**What is expected**
Below are lines of data; count those that contain "Colors" and give the total alone.
----- Input material
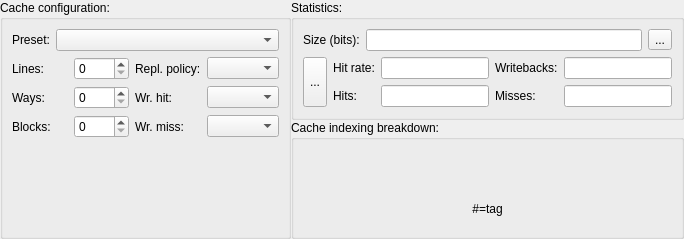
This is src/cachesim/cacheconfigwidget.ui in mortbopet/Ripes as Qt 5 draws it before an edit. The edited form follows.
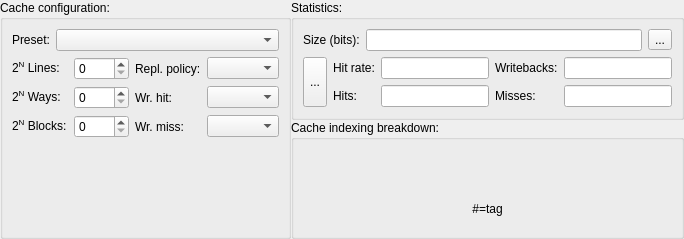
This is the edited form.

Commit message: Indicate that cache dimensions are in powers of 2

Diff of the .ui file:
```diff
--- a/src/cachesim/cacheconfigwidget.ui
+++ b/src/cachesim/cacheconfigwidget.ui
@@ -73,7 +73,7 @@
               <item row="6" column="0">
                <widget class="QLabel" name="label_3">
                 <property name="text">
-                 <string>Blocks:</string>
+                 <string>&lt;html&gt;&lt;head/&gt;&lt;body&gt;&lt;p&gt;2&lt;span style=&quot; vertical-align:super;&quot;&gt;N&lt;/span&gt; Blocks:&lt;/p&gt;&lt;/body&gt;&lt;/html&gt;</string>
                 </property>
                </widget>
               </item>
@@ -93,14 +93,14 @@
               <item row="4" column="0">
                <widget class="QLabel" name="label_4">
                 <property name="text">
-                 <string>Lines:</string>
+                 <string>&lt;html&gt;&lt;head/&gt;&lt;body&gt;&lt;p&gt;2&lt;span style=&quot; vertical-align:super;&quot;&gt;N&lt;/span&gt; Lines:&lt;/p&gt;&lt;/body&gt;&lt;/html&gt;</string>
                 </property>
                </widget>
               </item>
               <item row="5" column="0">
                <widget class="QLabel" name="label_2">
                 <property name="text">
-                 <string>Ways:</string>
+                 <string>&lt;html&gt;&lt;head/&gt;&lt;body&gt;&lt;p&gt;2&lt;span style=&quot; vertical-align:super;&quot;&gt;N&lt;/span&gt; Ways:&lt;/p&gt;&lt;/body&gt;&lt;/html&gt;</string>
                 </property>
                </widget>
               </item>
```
----------
----- Input material
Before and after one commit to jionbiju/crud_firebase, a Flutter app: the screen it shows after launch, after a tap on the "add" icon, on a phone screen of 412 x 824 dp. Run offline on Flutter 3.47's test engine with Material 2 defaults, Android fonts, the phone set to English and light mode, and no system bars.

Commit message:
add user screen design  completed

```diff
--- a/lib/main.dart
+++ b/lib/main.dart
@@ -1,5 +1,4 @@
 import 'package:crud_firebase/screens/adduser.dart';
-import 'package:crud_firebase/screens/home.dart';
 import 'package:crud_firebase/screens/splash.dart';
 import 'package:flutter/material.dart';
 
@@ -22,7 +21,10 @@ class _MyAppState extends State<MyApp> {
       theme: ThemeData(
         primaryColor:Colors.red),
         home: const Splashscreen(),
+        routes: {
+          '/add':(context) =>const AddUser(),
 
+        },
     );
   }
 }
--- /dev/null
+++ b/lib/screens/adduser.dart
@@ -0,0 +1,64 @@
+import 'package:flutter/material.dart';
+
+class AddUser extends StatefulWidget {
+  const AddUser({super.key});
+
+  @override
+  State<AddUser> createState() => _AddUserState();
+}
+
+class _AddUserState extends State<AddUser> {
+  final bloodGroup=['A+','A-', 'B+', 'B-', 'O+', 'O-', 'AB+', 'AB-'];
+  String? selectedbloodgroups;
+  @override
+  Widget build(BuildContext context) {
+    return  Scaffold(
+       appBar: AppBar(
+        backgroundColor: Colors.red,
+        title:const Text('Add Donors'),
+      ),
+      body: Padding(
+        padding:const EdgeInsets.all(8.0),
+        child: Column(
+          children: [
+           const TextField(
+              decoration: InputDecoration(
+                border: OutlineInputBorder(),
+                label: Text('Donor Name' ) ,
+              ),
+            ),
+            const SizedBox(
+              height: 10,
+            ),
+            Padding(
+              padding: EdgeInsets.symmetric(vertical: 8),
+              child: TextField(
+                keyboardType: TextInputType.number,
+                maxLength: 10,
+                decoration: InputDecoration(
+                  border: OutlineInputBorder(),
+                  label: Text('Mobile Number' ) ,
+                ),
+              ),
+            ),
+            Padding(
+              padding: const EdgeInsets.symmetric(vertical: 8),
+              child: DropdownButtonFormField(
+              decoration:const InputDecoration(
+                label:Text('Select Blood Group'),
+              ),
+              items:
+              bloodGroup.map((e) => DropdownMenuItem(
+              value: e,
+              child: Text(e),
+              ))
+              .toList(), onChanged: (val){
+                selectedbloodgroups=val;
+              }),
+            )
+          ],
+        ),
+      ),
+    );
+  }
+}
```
----------
**Your response**
2